**REQUIREMENT**
From the entries below, copy every line where the string "client" appears.

(Detected change data)

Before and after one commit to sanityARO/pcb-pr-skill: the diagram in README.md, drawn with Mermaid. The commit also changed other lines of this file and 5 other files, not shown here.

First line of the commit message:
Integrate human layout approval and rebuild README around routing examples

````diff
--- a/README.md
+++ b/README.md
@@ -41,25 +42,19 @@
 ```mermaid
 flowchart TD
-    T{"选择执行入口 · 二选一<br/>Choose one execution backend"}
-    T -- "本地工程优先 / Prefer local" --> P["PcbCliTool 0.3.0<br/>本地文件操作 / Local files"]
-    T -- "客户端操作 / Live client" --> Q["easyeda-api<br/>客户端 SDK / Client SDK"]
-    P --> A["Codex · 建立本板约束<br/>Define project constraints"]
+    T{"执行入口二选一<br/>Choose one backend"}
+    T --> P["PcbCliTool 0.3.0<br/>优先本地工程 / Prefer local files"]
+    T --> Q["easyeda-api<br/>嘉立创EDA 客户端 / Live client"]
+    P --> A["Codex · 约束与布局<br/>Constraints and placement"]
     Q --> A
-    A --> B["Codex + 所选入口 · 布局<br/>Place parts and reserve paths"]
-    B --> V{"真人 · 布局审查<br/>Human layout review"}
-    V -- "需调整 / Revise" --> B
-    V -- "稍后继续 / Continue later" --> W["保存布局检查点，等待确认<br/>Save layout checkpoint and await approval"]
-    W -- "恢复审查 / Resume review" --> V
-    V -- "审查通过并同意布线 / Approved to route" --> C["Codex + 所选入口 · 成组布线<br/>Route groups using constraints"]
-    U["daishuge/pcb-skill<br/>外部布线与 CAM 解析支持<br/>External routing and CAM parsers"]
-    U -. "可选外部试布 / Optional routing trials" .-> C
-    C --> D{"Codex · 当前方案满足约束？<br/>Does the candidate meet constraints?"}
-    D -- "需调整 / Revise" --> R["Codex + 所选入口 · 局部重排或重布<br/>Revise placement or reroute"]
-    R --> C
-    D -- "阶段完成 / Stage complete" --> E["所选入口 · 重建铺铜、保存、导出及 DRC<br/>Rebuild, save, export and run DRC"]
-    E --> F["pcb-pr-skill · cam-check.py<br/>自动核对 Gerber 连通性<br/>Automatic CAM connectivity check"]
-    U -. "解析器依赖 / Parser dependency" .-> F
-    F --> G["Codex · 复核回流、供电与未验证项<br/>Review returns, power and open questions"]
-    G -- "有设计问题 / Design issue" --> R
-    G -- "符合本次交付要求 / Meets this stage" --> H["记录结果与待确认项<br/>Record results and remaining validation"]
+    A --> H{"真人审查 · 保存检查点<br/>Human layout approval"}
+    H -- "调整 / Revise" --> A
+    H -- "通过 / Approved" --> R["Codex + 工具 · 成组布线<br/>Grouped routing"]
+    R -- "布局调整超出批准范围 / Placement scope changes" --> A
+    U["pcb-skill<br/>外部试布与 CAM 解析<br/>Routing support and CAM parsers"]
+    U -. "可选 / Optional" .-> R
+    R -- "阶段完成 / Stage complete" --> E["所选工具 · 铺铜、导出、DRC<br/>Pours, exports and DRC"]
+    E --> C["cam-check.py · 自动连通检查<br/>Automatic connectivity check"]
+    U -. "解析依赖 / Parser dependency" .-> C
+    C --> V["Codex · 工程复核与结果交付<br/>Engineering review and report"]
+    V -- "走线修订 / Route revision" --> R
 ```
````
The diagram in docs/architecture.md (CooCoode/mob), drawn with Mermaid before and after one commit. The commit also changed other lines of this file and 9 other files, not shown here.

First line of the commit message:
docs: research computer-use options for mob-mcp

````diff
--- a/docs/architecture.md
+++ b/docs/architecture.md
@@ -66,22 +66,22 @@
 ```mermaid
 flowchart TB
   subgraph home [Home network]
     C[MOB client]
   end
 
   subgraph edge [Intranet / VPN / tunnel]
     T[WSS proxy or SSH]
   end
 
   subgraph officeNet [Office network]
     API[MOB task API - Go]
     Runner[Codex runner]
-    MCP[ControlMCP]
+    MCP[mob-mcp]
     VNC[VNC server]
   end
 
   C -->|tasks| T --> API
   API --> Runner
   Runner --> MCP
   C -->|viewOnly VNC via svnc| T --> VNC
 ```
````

**EXPECTED ANSWER**
-    T -- "客户端操作 / Live client" --> Q["easyeda-api<br/>客户端 SDK / Client SDK"]
+    T --> Q["easyeda-api<br/>嘉立创EDA 客户端 / Live client"]
     C[MOB client]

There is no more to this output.